—Gia Ballard, age 35
Positive—…I truly believe that everything in the movie happens for a reason. The fact that Brian’s wife is mentioned but not seen is a testament to the fact that she is a work in progress. The mention of his children shows that they are still around and that the basis of the film deals with more “adult” situations. Their family is a portrait of a lot of families that are rarely depicted or even mentioned. Uncle Joe is like a lot of people who don’t care what they say or do. It is what some people call “set in their ways.” I liked the fact that Carlos was a very prestigious, successful man. Most of the time they are the ones that beat their women. The fact that Madea brought the little girl into her house and changed her ways was phenomenal. I have seen several foster parents get countless children but never adopt them for the money. I believe it is said that if you spare the rod you spoil the child. A spoiled child is one that stays in that abusive relationship like Lisa did.
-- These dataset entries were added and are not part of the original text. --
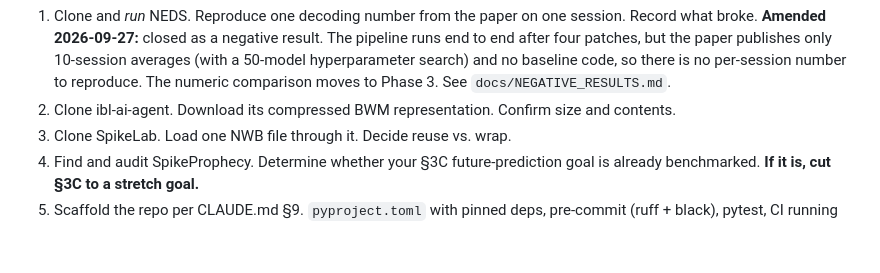
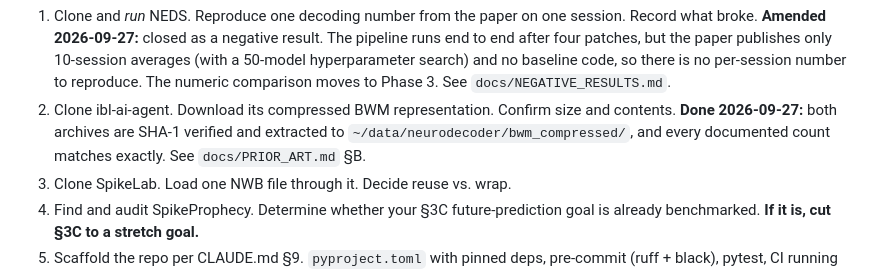
Before and after one commit to lilpamo/neurodecoder, a Markdown page: docs/ROADMAP.md, the part around the change. Drawn GitHub-style; blank space fills up the shorter version.

```diff
--- a/docs/ROADMAP.md
+++ b/docs/ROADMAP.md
@@ -28,6 +28,9 @@ stand up a repo that enforces the rules in CLAUDE.md.
    3. See `docs/NEGATIVE_RESULTS.md`.
 2. Clone ibl-ai-agent. Download its compressed BWM representation. Confirm size
    and contents.
+   **Done 2026-09-27:** both archives are SHA-1 verified and extracted to
+   `~/data/neurodecoder/bwm_compressed/`, and every documented count matches
+   exactly. See `docs/PRIOR_ART.md` §B.
 3. Clone SpikeLab. Load one NWB file through it. Decide reuse vs. wrap.
 4. Find and audit SpikeProphecy. Determine whether your §3C future-prediction
    goal is already benchmarked. **If it is, cut §3C to a stretch goal.**
```
Also changed, not shown: docs/PRIOR_ART.md (+29 -4 lines).
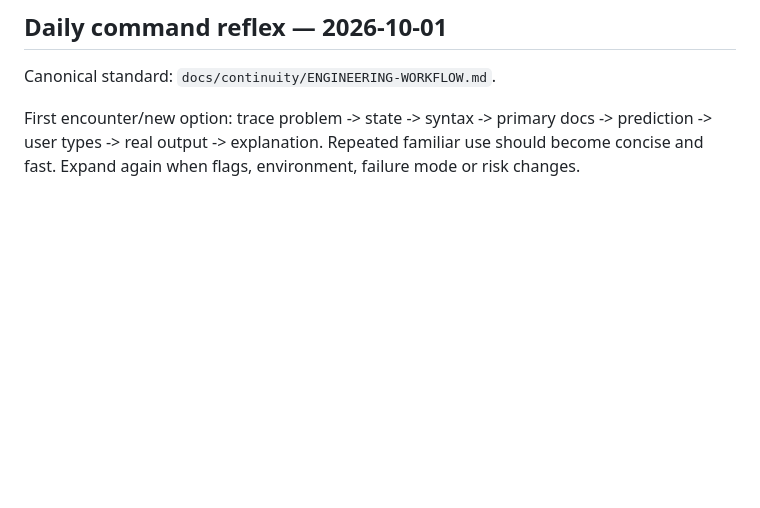
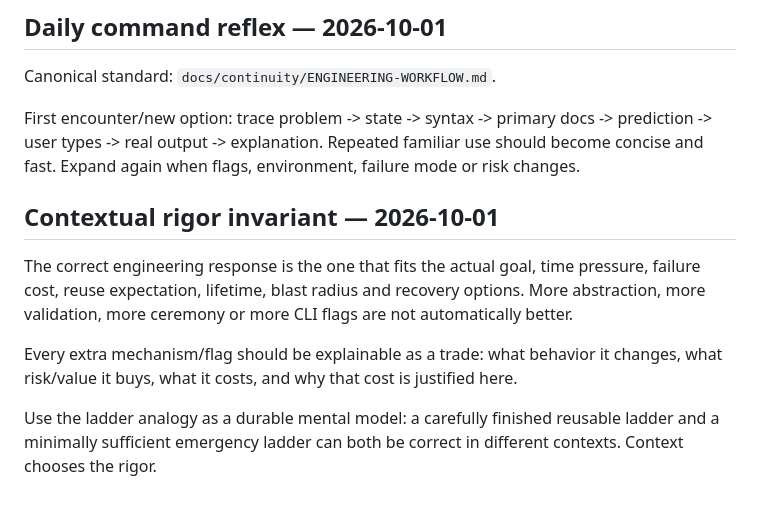
Before and after one commit to datvtph41107/bdspro, a Markdown page: docs/continuity/MEMORY.md, the part around the change. Drawn GitHub-style; blank space fills up the shorter version.

Commit message:
docs: persist contextual rigor invariant

```diff
--- a/docs/continuity/MEMORY.md
+++ b/docs/continuity/MEMORY.md
@@ -356,3 +356,18 @@ Canonical standard: `docs/continuity/ENGINEERING-WORKFLOW.md`.
 First encounter/new option: trace problem -> state -> syntax -> primary docs -> prediction
 -> user types -> real output -> explanation. Repeated familiar use should become concise
 and fast. Expand again when flags, environment, failure mode or risk changes.
+
+## Contextual rigor invariant — 2026-10-01
+
+The correct engineering response is the one that fits the actual goal, time
+pressure, failure cost, reuse expectation, lifetime, blast radius and recovery
+options. More abstraction, more validation, more ceremony or more CLI flags are
+not automatically better.
+
+Every extra mechanism/flag should be explainable as a trade: what behavior it
+changes, what risk/value it buys, what it costs, and why that cost is justified
+here.
+
+Use the ladder analogy as a durable mental model: a carefully finished reusable
+ladder and a minimally sufficient emergency ladder can both be correct in
+different contexts. Context chooses the rigor.
```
Skipping school is a very dangerous act and a child should be disciplined if they decide to do it.

The movie was wonderful to me. The message brought by Cicely Tyson summed up the entire movie. Everything happened for that reason. I was raised in the church. My father is a pastor. He saw the movie with me and when asked about the language he replied, “Children will hear those words more on the playground than in this movie.” As a teacher I can tell you it is true. Children need to learn how to deal with reality and still be steadfast in their beliefs and faith. If you are not secure in your faith and that easily impressionable you should not watch it. If you take your children—sit down and discuss it afterwards. You are your child’s first teacher—be a good one.
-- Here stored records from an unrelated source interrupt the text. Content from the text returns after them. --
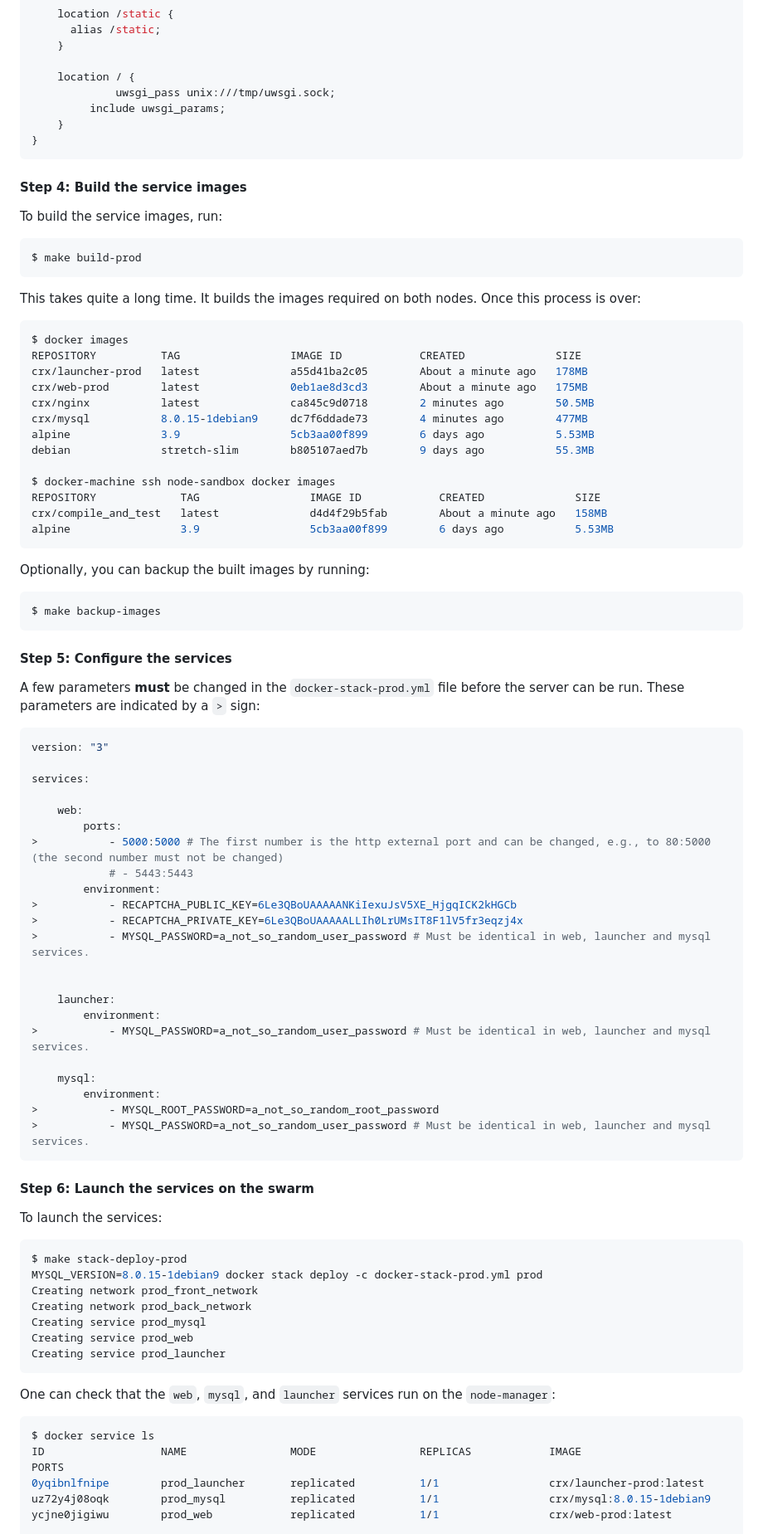
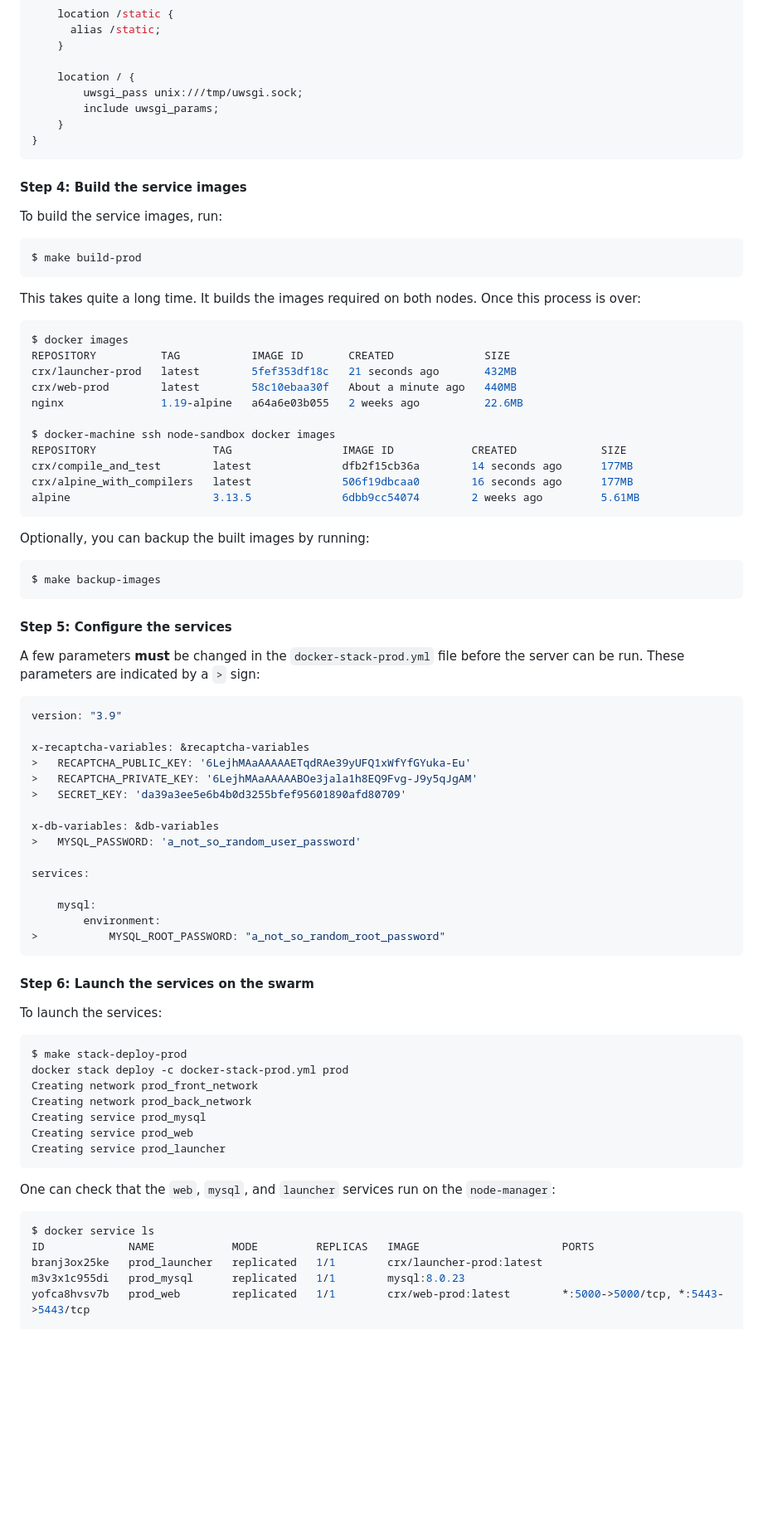
Before and after one commit to CryptoExperts/whibox_contest_submission_server, a Markdown page: README.md, the part around the change printed below. Shown: that part at 83% size. Drawn GitHub-style; blank space fills up the shorter version.

```diff
--- a/README.md
+++ b/README.md
@@ -197,8 +206,8 @@ server {
     }
 
     location / {
-             uwsgi_pass unix:///tmp/uwsgi.sock;
-	     include uwsgi_params;
+        uwsgi_pass unix:///tmp/uwsgi.sock;
+        include uwsgi_params;
     }
 }
 ~~~
@@ -215,18 +224,16 @@ This takes quite a long time. It builds the images required on both nodes. Once
 
 ~~~bash
 $ docker images
-REPOSITORY          TAG                 IMAGE ID            CREATED              SIZE
-crx/launcher-prod   latest              a55d41ba2c05        About a minute ago   178MB
-crx/web-prod        latest              0eb1ae8d3cd3        About a minute ago   175MB
-crx/nginx           latest              ca845c9d0718        2 minutes ago        50.5MB
-crx/mysql           8.0.15-1debian9     dc7f6ddade73        4 minutes ago        477MB
-alpine              3.9                 5cb3aa00f899        6 days ago           5.53MB
-debian              stretch-slim        b805107aed7b        9 days ago           55.3MB
+REPOSITORY          TAG           IMAGE ID       CREATED              SIZE
+crx/launcher-prod   latest        5fef353df18c   21 seconds ago       432MB
+crx/web-prod        latest        58c10ebaa30f   About a minute ago   440MB
+nginx               1.19-alpine   a64a6e03b055   2 weeks ago          22.6MB
 
 $ docker-machine ssh node-sandbox docker images
-REPOSITORY             TAG                 IMAGE ID            CREATED              SIZE
-crx/compile_and_test   latest              d4d4f29b5fab        About a minute ago   158MB
-alpine                 3.9                 5cb3aa00f899        6 days ago           5.53MB
+REPOSITORY                  TAG                 IMAGE ID            CREATED             SIZE
+crx/compile_and_test        latest              dfb2f15cb36a        14 seconds ago      177MB
+crx/alpine_with_compilers   latest              506f19dbcaa0        16 seconds ago      177MB
+alpine                      3.13.5              6dbb9cc54074        2 weeks ago         5.61MB
 ~~~
 
 Optionally, you can backup the built images by running:
@@ -238,31 +245,25 @@ $ make backup-images
 
 #### Step 5: Configure the services
 
-A few parameters **must** be changed in the `docker-stack-prod.yml` file before the server can be run. These parameters are indicated by a `>` sign:
+A few parameters **must** be changed in the `docker-stack-prod.yml` file before the server can be run.
+These parameters are indicated by a `>` sign:
 
 ~~~yaml
-version: "3"
+version: "3.9"
+
+x-recaptcha-variables: &recaptcha-variables
+>   RECAPTCHA_PUBLIC_KEY: '6LejhMAaAAAAAETqdRAe39yUFQ1xWfYfGYuka-Eu'
+>   RECAPTCHA_PRIVATE_KEY: '6LejhMAaAAAAABOe3jala1h8EQ9Fvg-J9y5qJgAM'
+>   SECRET_KEY: 'da39a3ee5e6b4b0d3255bfef95601890afd80709'
+
+x-db-variables: &db-variables
+>   MYSQL_PASSWORD: 'a_not_so_random_user_password'
 
 services:
 
-    web:
-        ports:
->           - 5000:5000 # The first number is the http external port and can be changed, e.g., to 80:5000 (the second number must not be changed)
-            # - 5443:5443
-        environment:
->           - RECAPTCHA_PUBLIC_KEY=6Le3QBoUAAAAANKiIexuJsV5XE_HjgqICK2kHGCb
->           - RECAPTCHA_PRIVATE_KEY=6Le3QBoUAAAAALLIh0LrUMsIT8F1lV5fr3eqzj4x
->           - MYSQL_PASSWORD=a_not_so_random_user_password # Must be identical in web, launcher and mysql services.
-
-
-    launcher:
-        environment:
->           - MYSQL_PASSWORD=a_not_so_random_user_password # Must be identical in web, launcher and mysql services.
-
     mysql:
         environment:
->           - MYSQL_ROOT_PASSWORD=a_not_so_random_root_password
->           - MYSQL_PASSWORD=a_not_so_random_user_password # Must be identical in web, launcher and mysql services.
+>           MYSQL_ROOT_PASSWORD: "a_not_so_random_root_password"
 ~~~
 
 #### Step 6: Launch the services on the swarm
@@ -271,7 +272,7 @@ To launch the services:
 
 ~~~bash
 $ make stack-deploy-prod
-MYSQL_VERSION=8.0.15-1debian9 docker stack deploy -c docker-stack-prod.yml prod
+docker stack deploy -c docker-stack-prod.yml prod
 Creating network prod_front_network
 Creating network prod_back_network
 Creating service prod_mysql
@@ -283,9 +284,9 @@ One can check that the `web`, `mysql`, and `launcher` services run on the `node-
 
 ~~~bash
 $ docker service ls
-ID                  NAME                MODE                REPLICAS            IMAGE                       PORTS
-0yqibnlfnipe        prod_launcher       replicated          1/1                 crx/launcher-prod:latest
-uz72y4j08oqk        prod_mysql          replicated          1/1                 crx/mysql:8.0.15-1debian9
-ycjne0jigiwu        prod_web            replicated          1/1                 crx/web-prod:latest
+ID             NAME            MODE         REPLICAS   IMAGE                      PORTS
+branj3ox25ke   prod_launcher   replicated   1/1        crx/launcher-prod:latest
+m3v3x1c955di   prod_mysql      replicated   1/1        mysql:8.0.23
+yofca8hvsv7b   prod_web        replicated   1/1        crx/web-prod:latest        *:5000->5000/tcp, *:5443->5443/tcp
 
 $ docker ps
```
Also changed, not shown: other parts of README.md (+92 -86 lines), images/index_screenshot.png, 2 other files.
My Ratings: Better than Average / 4
—TuLisha Haynes, age 27
Neutral
Neutral—After Tyler Perry’s “Diary of a Mad Black Woman”, my wife and I were on the edge of our seats awaiting the return of the ever funny Mable (Madea) Simmons. We own all the stage plays and loved the way Jesus was the center of the plays and the first film. Unfortunately, after viewing “Family Reunion”, I was utterly disappointed. I actually left the film with a heavy heart and spirit. The truth is, while the film was extremely funny, it lacked the substance of the truth that the first film as well as his stage plays carry. There was no mention of Jesus or salvation at all. However, there were a few scenes of forgiveness, true love and exhortation. One of the best scenes was with the main characters Lisa, Vanessa and Victoria. Where Vanessa comes to the point where she finally tells her evil mother Victoria that she forgives her for the horrible things she allowed to happen to her as a child.

Another great scene is towards the end of the film where Cicely Tyson and Maya Angelo deliver a moving speech to the younger generations, exhorting them to rise up and be what God has called them to be. Moreover, the film does deal with some real life issues such as: abuse, pre-marital sex and real love. I would not recommend bringing your pre-teen or teenager to see this film.
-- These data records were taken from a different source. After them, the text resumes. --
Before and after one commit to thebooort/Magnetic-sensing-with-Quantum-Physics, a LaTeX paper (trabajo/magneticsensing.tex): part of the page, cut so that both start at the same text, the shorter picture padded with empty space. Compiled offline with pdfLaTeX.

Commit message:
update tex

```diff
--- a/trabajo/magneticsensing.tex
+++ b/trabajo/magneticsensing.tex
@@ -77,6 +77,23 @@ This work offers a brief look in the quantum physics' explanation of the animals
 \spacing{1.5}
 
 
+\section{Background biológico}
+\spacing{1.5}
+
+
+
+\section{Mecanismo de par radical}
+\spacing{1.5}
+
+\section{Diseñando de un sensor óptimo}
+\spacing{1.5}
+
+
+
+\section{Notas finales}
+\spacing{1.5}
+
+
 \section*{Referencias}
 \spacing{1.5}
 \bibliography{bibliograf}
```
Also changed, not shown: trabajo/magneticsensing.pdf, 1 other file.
One thing the film does showcase is what the Bible says in John 10:10 “The thief comes but to steal, kill and destroy, but I have come that you may have life and life more abundantly.” You can see the people in the film who are not saved or serving the Lord are extremely lost, while those who are have experienced the true deep and real love of a relationship with Jesus Christ are working towards a stronger relationship with him, i.e.: (Vanessa and Frankie’s relationship). This is not a must see film in my opinion and lacks the true gospel message.
My Ratings: Average / 3
—Ryan Rice, age 23
Comments from young people
Positive—This is a great movie. If you’re looking for a funny movie, then this is it.
My Ratings: Excellent! / 5
—Stephanie Skelton, age 13